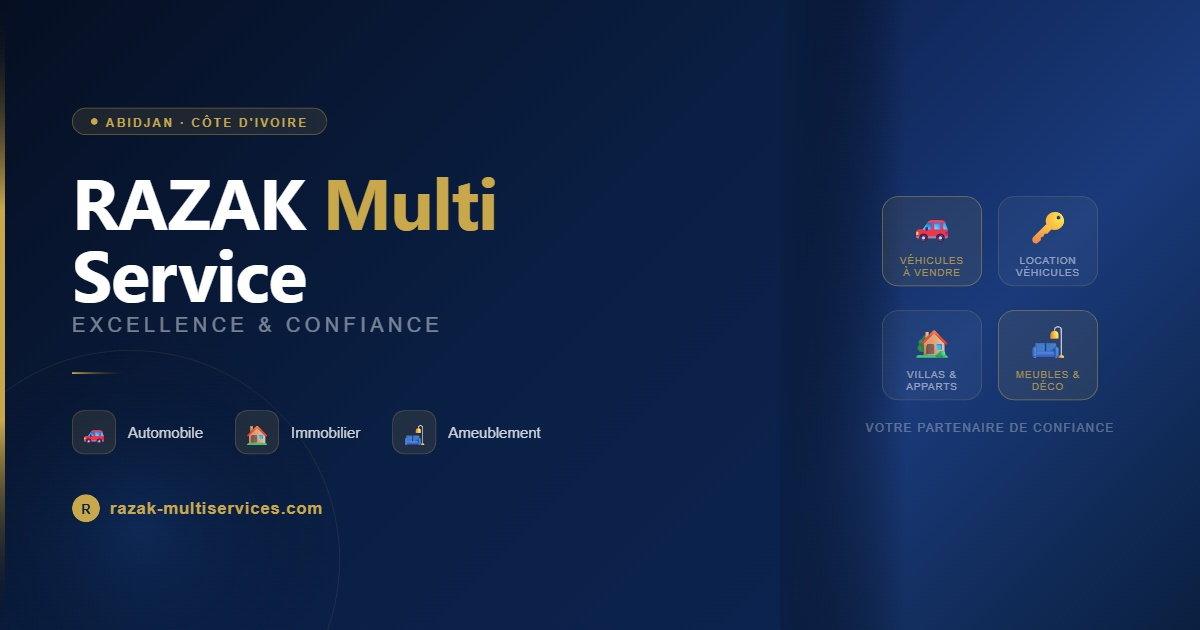
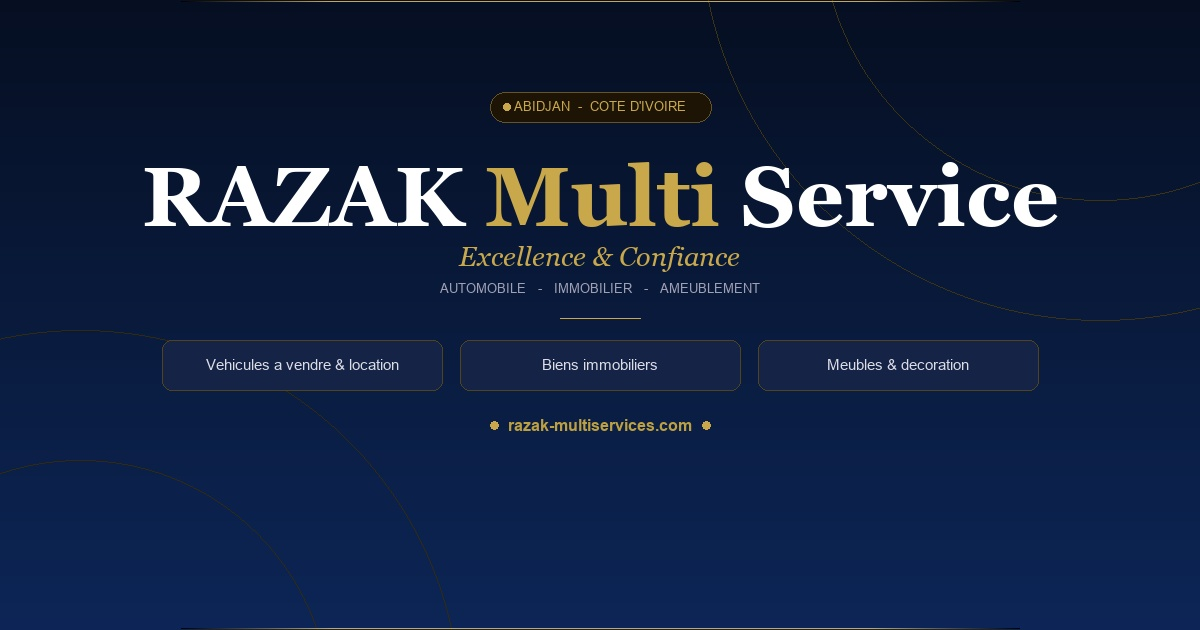
Fix OG image: centered layout to prevent WhatsApp cropping

diff --git a/og-card.html b/og-card.html
@@ -4,240 +4,104 @@
 <meta charset="UTF-8">
 <style>
   * { margin:0; padding:0; box-sizing:border-box; }
-  body { width:1200px; height:630px; overflow:hidden; font-family:'Georgia', serif; background:#0A1F44; }
+  body { width:1200px; height:630px; overflow:hidden; font-family:'Georgia', serif; }
 
   .card {
     width:1200px; height:630px;
-    background: linear-gradient(135deg, #060F22 0%, #0A1F44 45%, #0d2657 100%);
+    background: linear-gradient(135deg, #060F22 0%, #0A1F44 50%, #0d2657 100%);
     position:relative; overflow:hidden;
-    display:flex; align-items:center;
-  }
-
-  /* Cercles décoratifs dorés */
-  .circle-1 {
-    position:absolute; top:-120px; right:-80px;
-    width:500px; height:500px; border-radius:50%;
-    border:1px solid rgba(201,168,76,.18);
-  }
-  .circle-2 {
-    position:absolute; top:-60px; right:-20px;
-    width:380px; height:380px; border-radius:50%;
-    border:1px solid rgba(201,168,76,.12);
-  }
-  .circle-3 {
-    position:absolute; bottom:-140px; left:-80px;
-    width:420px; height:420px; border-radius:50%;
-    border:1px solid rgba(201,168,76,.10);
-  }
-  /* Glow doré en haut à droite */
-  .glow {
-    position:absolute; top:-80px; right:-60px;
-    width:480px; height:480px; border-radius:50%;
-    background: radial-gradient(circle, rgba(201,168,76,.13) 0%, transparent 70%);
-  }
-  /* Glow bleu en bas gauche */
-  .glow-2 {
-    position:absolute; bottom:-100px; left:-60px;
-    width:400px; height:400px; border-radius:50%;
-    background: radial-gradient(circle, rgba(30,80,160,.25) 0%, transparent 70%);
-  }
-  /* Ligne dorée gauche */
-  .gold-line {
-    position:absolute; left:0; top:0; bottom:0;
-    width:5px;
-    background: linear-gradient(to bottom, transparent, #C9A84C, #C9A84C, transparent);
-  }
-
-  /* CONTENU */
-  .content {
-    position:relative; z-index:10;
     display:flex; flex-direction:column;
-    padding:0 72px; width:100%;
+    align-items:center; justify-content:center;
+    text-align:center;
   }
 
-  /* Badge */
+  /* Décoration : cercles dorés */
+  .c1 { position:absolute; top:-160px; right:-160px; width:520px; height:520px; border-radius:50%; border:1px solid rgba(201,168,76,.15); }
+  .c2 { position:absolute; top:-100px; right:-100px; width:380px; height:380px; border-radius:50%; border:1px solid rgba(201,168,76,.10); }
+  .c3 { position:absolute; bottom:-160px; left:-160px; width:480px; height:480px; border-radius:50%; border:1px solid rgba(201,168,76,.12); }
+  .c4 { position:absolute; bottom:-100px; left:-100px; width:320px; height:320px; border-radius:50%; border:1px solid rgba(201,168,76,.08); }
+
+  /* Glow centraux */
+  .glow-top    { position:absolute; top:-100px;    left:50%; transform:translateX(-50%); width:700px; height:400px; border-radius:50%; background:radial-gradient(circle, rgba(201,168,76,.07) 0%, transparent 70%); }
+  .glow-bottom { position:absolute; bottom:-100px; left:50%; transform:translateX(-50%); width:600px; height:350px; border-radius:50%; background:radial-gradient(circle, rgba(20,60,140,.25) 0%, transparent 70%); }
+
+  /* Ligne dorée en haut */
+  .top-bar { position:absolute; top:0; left:0; right:0; height:3px; background:linear-gradient(to right, transparent, #C9A84C 30%, #C9A84C 70%, transparent); }
+  /* Ligne dorée en bas */
+  .bottom-bar { position:absolute; bottom:0; left:0; right:0; height:3px; background:linear-gradient(to right, transparent, #C9A84C 30%, #C9A84C 70%, transparent); }
+
+  /* Contenu centré */
+  .content { position:relative; z-index:10; display:flex; flex-direction:column; align-items:center; gap:0; padding:0 80px; width:100%; }
+
+  /* Badge pays */
   .badge {
     display:inline-flex; align-items:center; gap:8px;
-    background: rgba(201,168,76,.12);
-    border:1px solid rgba(201,168,76,.35);
-    border-radius:30px;
-    padding:6px 18px;
-    margin-bottom:28px;
-    width:fit-content;
+    background:rgba(201,168,76,.1); border:1px solid rgba(201,168,76,.3);
+    border-radius:30px; padding:6px 20px; margin-bottom:30px;
   }
-  .badge-dot { width:7px; height:7px; border-radius:50%; background:#C9A84C; }
-  .badge-text { font-size:12px; letter-spacing:.18em; text-transform:uppercase; color:#C9A84C; font-family:'Arial', sans-serif; font-weight:600; }
+  .badge-dot { width:7px; height:7px; border-radius:50%; background:#C9A84C; flex-shrink:0; }
+  .badge-text { font-size:12px; letter-spacing:.2em; text-transform:uppercase; color:#C9A84C; font-family:Arial,sans-serif; font-weight:700; }
 
-  /* Nom */
-  .brand-name {
-    font-size:72px; font-weight:700; line-height:1;
-    color:#fff; letter-spacing:-.02em;
-    margin-bottom:6px;
-  }
-  .brand-name span { color:#C9A84C; }
+  /* Nom principal */
+  .brand { font-size:82px; font-weight:700; color:#fff; line-height:.95; letter-spacing:-.02em; margin-bottom:10px; }
+  .brand span { color:#C9A84C; }
+  .brand-sub { font-size:28px; font-weight:400; color:#C9A84C; letter-spacing:.04em; margin-bottom:6px; font-family:Georgia,serif; font-style:italic; }
 
-  .brand-sub {
-    font-size:20px; color:rgba(255,255,255,.45);
-    letter-spacing:.22em; text-transform:uppercase;
-    font-family:'Arial', sans-serif; font-weight:400;
-    margin-bottom:36px;
-  }
+  /* Tagline */
+  .tagline { font-size:13px; letter-spacing:.22em; text-transform:uppercase; color:rgba(255,255,255,.35); font-family:Arial,sans-serif; margin-bottom:38px; }
 
   /* Séparateur */
-  .sep {
-    width:64px; height:2px;
-    background: linear-gradient(to right, #C9A84C, transparent);
-    margin-bottom:36px;
-  }
+  .sep { width:80px; height:1px; background:linear-gradient(to right, transparent, #C9A84C, transparent); margin-bottom:38px; }
 
   /* Services */
-  .services {
-    display:flex; gap:32px; margin-bottom:40px;
-  }
-  .service {
-    display:flex; align-items:center; gap:12px;
-  }
-  .service-icon {
-    width:44px; height:44px; border-radius:12px;
-    background: rgba(201,168,76,.12);
-    border:1px solid rgba(201,168,76,.25);
-    display:flex; align-items:center; justify-content:center;
-    font-size:20px;
-  }
-  .service-label {
-    font-size:15px; color:rgba(255,255,255,.8);
-    font-family:'Arial', sans-serif; font-weight:500;
-  }
-
-  /* URL */
-  .url-line {
+  .services { display:flex; gap:20px; justify-content:center; margin-bottom:38px; }
+  .svc {
     display:flex; align-items:center; gap:10px;
-  }
-  .url-icon {
-    width:28px; height:28px; border-radius:50%;
-    background:#C9A84C;
-    display:flex; align-items:center; justify-content:center;
-    font-size:13px; color:#0A1F44; font-weight:700; font-family:Arial;
-  }
-  .url-text {
-    font-size:17px; color:#C9A84C;
-    font-family:'Arial', sans-serif; letter-spacing:.04em; font-weight:600;
-  }
-
-  /* IMAGE DROITE — photo d'ambiance */
-  .right-visual {
-    position:absolute; right:0; top:0; bottom:0;
-    width:420px;
-    background: linear-gradient(to right, #0A1F44 0%, transparent 30%),
-                linear-gradient(135deg, #0d2250 0%, #1a3a7a 50%, #0a2040 100%);
-    display:flex; flex-direction:column;
-    align-items:center; justify-content:center;
-    gap:20px; padding:40px;
-  }
-
-  /* Grandes icônes décoratives */
-  .big-icons {
-    display:flex; flex-direction:column; gap:24px;
-    align-items:center;
-  }
-  .big-icon-row { display:flex; gap:16px; }
-  .big-icon-box {
-    width:100px; height:90px; border-radius:16px;
-    background: rgba(255,255,255,.04);
-    border:1px solid rgba(201,168,76,.2);
-    display:flex; flex-direction:column;
-    align-items:center; justify-content:center;
-    gap:8px;
+    background:rgba(255,255,255,.05); border:1px solid rgba(201,168,76,.22);
+    border-radius:14px; padding:12px 22px;
     backdrop-filter:blur(4px);
   }
-  .big-icon-box .ico { font-size:32px; }
-  .big-icon-box .lbl {
-    font-size:10px; color:rgba(255,255,255,.5);
-    font-family:Arial; text-transform:uppercase;
-    letter-spacing:.08em; text-align:center; line-height:1.2;
-  }
-  .big-icon-box.gold {
-    background: rgba(201,168,76,.1);
-    border-color: rgba(201,168,76,.4);
-  }
-  .big-icon-box.gold .lbl { color:rgba(201,168,76,.8); }
+  .svc-ico { font-size:22px; }
+  .svc-lbl { font-size:15px; color:rgba(255,255,255,.85); font-family:Arial,sans-serif; font-weight:500; white-space:nowrap; }
 
-  /* Tagline droite */
-  .right-tag {
-    font-size:12px; color:rgba(255,255,255,.3);
-    font-family:Arial; letter-spacing:.1em;
-    text-transform:uppercase; text-align:center;
-  }
+  /* URL */
+  .url-row { display:flex; align-items:center; gap:10px; }
+  .url-dot { width:8px; height:8px; border-radius:50%; background:#C9A84C; }
+  .url { font-size:16px; color:rgba(201,168,76,.85); font-family:Arial,sans-serif; letter-spacing:.06em; font-weight:600; }
 </style>
 </head>
 <body>
 <div class="card">
-  <!-- Déco -->
-  <div class="circle-1"></div>
-  <div class="circle-2"></div>
-  <div class="circle-3"></div>
-  <div class="glow"></div>
-  <div class="glow-2"></div>
-  <div class="gold-line"></div>
+  <div class="c1"></div><div class="c2"></div>
+  <div class="c3"></div><div class="c4"></div>
+  <div class="glow-top"></div>
+  <div class="glow-bottom"></div>
+  <div class="top-bar"></div>
+  <div class="bottom-bar"></div>
 
-  <!-- Contenu gauche -->
   <div class="content">
     <div class="badge">
       <div class="badge-dot"></div>
-      <span class="badge-text">Abidjan · Côte d'Ivoire</span>
+      <span class="badge-text">Abidjan &nbsp;·&nbsp; Côte d'Ivoire</span>
     </div>
 
-    <div class="brand-name">RAZAK <span>Multi</span><br>Service</div>
+    <div class="brand">RAZAK <span>Multi</span> Service</div>
     <div class="brand-sub">Excellence &amp; Confiance</div>
+    <div class="tagline">Automobile &nbsp;·&nbsp; Immobilier &nbsp;·&nbsp; Ameublement</div>
 
     <div class="sep"></div>
 
     <div class="services">
-      <div class="service">
-        <div class="service-icon">🚗</div>
-        <span class="service-label">Automobile</span>
-      </div>
-      <div class="service">
-        <div class="service-icon">🏠</div>
-        <span class="service-label">Immobilier</span>
-      </div>
-      <div class="service">
-        <div class="service-icon">🛋</div>
-        <span class="service-label">Ameublement</span>
-      </div>
+      <div class="svc"><div class="svc-ico">🚗</div><span class="svc-lbl">Véhicules à vendre &amp; location</span></div>
+      <div class="svc"><div class="svc-ico">🏠</div><span class="svc-lbl">Biens immobiliers</span></div>
+      <div class="svc"><div class="svc-ico">🛋</div><span class="svc-lbl">Meubles &amp; décoration</span></div>
     </div>
 
-    <div class="url-line">
-      <div class="url-icon">R</div>
-      <span class="url-text">razak-multiservices.com</span>
+    <div class="url-row">
+      <div class="url-dot"></div>
+      <span class="url">razak-multiservices.com</span>
+      <div class="url-dot"></div>
     </div>
-  </div>
-
-  <!-- Visuel droite -->
-  <div class="right-visual">
-    <div class="big-icons">
-      <div class="big-icon-row">
-        <div class="big-icon-box gold">
-          <div class="ico">🚗</div>
-          <div class="lbl">Véhicules<br>à vendre</div>
-        </div>
-        <div class="big-icon-box">
-          <div class="ico">🔑</div>
-          <div class="lbl">Location<br>véhicules</div>
-        </div>
-      </div>
-      <div class="big-icon-row">
-        <div class="big-icon-box">
-          <div class="ico">🏡</div>
-          <div class="lbl">Villas &<br>Apparts</div>
-        </div>
-        <div class="big-icon-box gold">
-          <div class="ico">🛋</div>
-          <div class="lbl">Meubles &<br>Déco</div>
-        </div>
-      </div>
-    </div>
-    <div class="right-tag">Votre partenaire de confiance</div>
   </div>
 </div>
 </body>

### Problem requirements
Go over the records above and tally each line that includes "circle". Give the total by itself.

### Output of the task
10